“Isn’t it just a little bit odd for a kibbutz director to pay so much attention to a volunteer?”

“With any luck, she won’t be a volunteer forever. Third time’s the charm. I want her to meet my parents. They came here for Rosh Hashanah, and my brother Alon.”

“Did you know Agnieszka goes to services at your synagogue? She told me and Toni she’s seen you there.”

“She goes there with some of my residents?”

“There and back, alone. You’re the only resident who gives us the time of day.”

“I can’t let that continue. She could be raped or killed walking alone at night. Nobody would dare harm her if they saw who her escort was.”

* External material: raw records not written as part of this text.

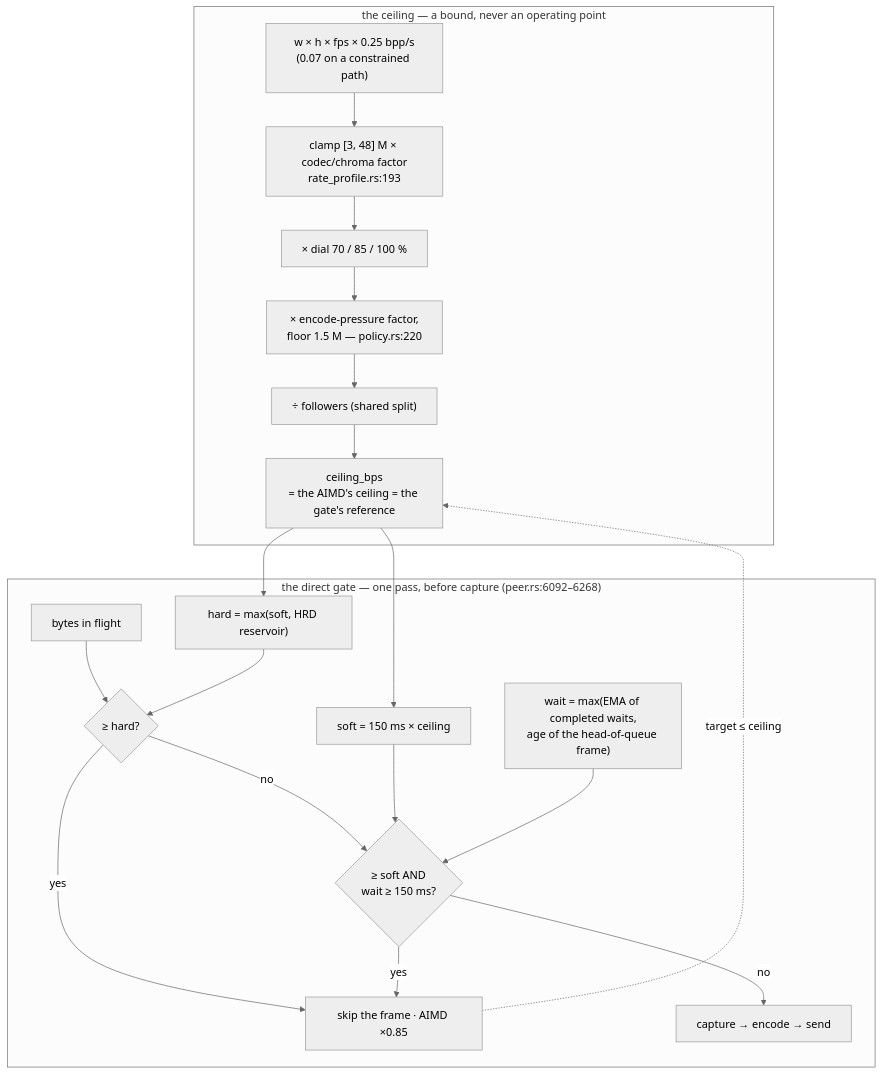
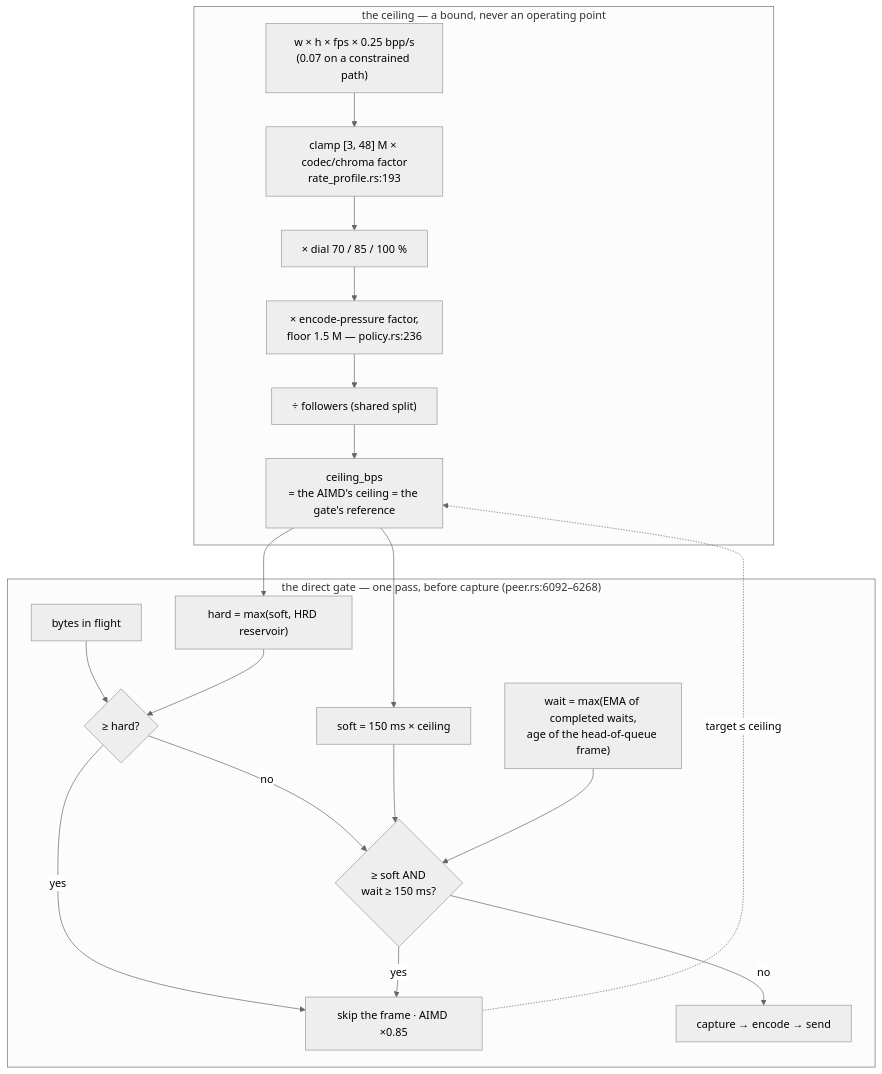
Before and after one commit to gjovanov/roomler-ai: the third of 4 diagrams in docs/rate-control.md, drawn with Mermaid (neutral theme). The commit also changed other lines of this file and 15 other files, not shown here.

````diff
--- a/docs/rate-control.md
+++ b/docs/rate-control.md
@@ -340,24 +340,24 @@
 ```mermaid
 flowchart TB
     subgraph ceiling["the ceiling — a bound, never an operating point"]
         G["w × h × fps × 0.25 bpp/s<br/>(0.07 on a constrained path)"] --> C["clamp [3, 48] M × codec/chroma factor<br/>rate_profile.rs:193"]
         C --> D["× dial 70 / 85 / 100 %"]
-        D --> E["× encode-pressure factor,<br/>floor 1.5 M — policy.rs:220"]
+        D --> E["× encode-pressure factor,<br/>floor 1.5 M — policy.rs:236"]
         E --> S["÷ followers (shared split)"]
         S --> CEIL["ceiling_bps<br/>= the AIMD's ceiling = the gate's reference"]
     end
     subgraph gate["the direct gate — one pass, before capture (peer.rs:6092–6268)"]
         CEIL --> SOFT["soft = 150 ms × ceiling"]
         CEIL --> HARD["hard = max(soft, HRD reservoir)"]
         W["wait = max(EMA of completed waits,<br/>age of the head-of-queue frame)"]
         Q["bytes in flight"] --> H{"≥ hard?"}
         HARD --> H
         H -- yes --> TRIP["skip the frame · AIMD ×0.85"]
         H -- no --> SQ{"≥ soft AND<br/>wait ≥ 150 ms?"}
         SOFT --> SQ
         W --> SQ
         SQ -- yes --> TRIP
         SQ -- no --> PASS["capture → encode → send"]
     end
     TRIP -.->|"target ≤ ceiling"| CEIL
 ```
````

“Yes, she’s always talking about how well-built you are, like a Greek god. I’m sure everyone notices it, but it’s sure made an impression with her.”

“Does she say anything else about me?”

“She’s my second-best friend after my cousin Crystal. I can’t betray her confidences.”

Agnieszka came into the room wearing a low-cut blue silk dress. Ezra turned into one huge smile.

“You’re even more beautiful than usual. I’m going to insist you walk with me tonight. I don’t want some lowlife to rape or murder you. My parents and brother are here till the holiday ends on Wednesday night, but they’re staying in a hotel. I can walk you back to Beit Alizah tonight without them. I’d also love to show you some of the scenery at night.”

“How many directors are that nice to volunteers? Out of all the current volunteers, you’ve picked me.”

“I felt an instant connection to you. Like déjà vu. And you’re also beautiful.”

“I’ve never had a problem walking alone at night. And you’ve only known me for two and a half months.”

“I hope I get to know you for the rest of my life.” Ezra took her by the hand and led her into the main house, where his king-size room was located. “I want you to meet my family. That’s my fifteen-year-old brother Alon, and my parents Talia and Dov.”

“Is this your girlfriend?” Alon asked in Hebrew.

Confident that Agnieszka only spoke English, Russian, Armenian, German, and Hungarian, Ezra spoke back to them in his native tongue. “She’s a volunteer from America, in Atlantic City. She’s here with her friend Lillian for two years, and I fell in love with her the moment I saw her sleeping her first morning here. Tonight I’m going to tell her how I feel.”

“A volunteer?” his mother pestered. “There are no women in the city, or other residents?”

“That’s why it’s so strange. I can think of no other reason why I’d feel such a connection to a volunteer besides she was divinely sent here. I think she’s a keeper!”

“You’ll probably be rejected again. I’d be highly surprised if she cares for you enough to remain here and not go back to her life in America.”

Agnieszka walked out of the room into the evening. She didn’t care that Ezra walked after her trying to get her to come back. Nobody had ever heard of a director lavishing so much attention on a volunteer. It was too good to be true. She had nothing over a local girl. Perhaps he even had an ulterior motive, like Pete had for being nice to Octavia. The thought repulsed her.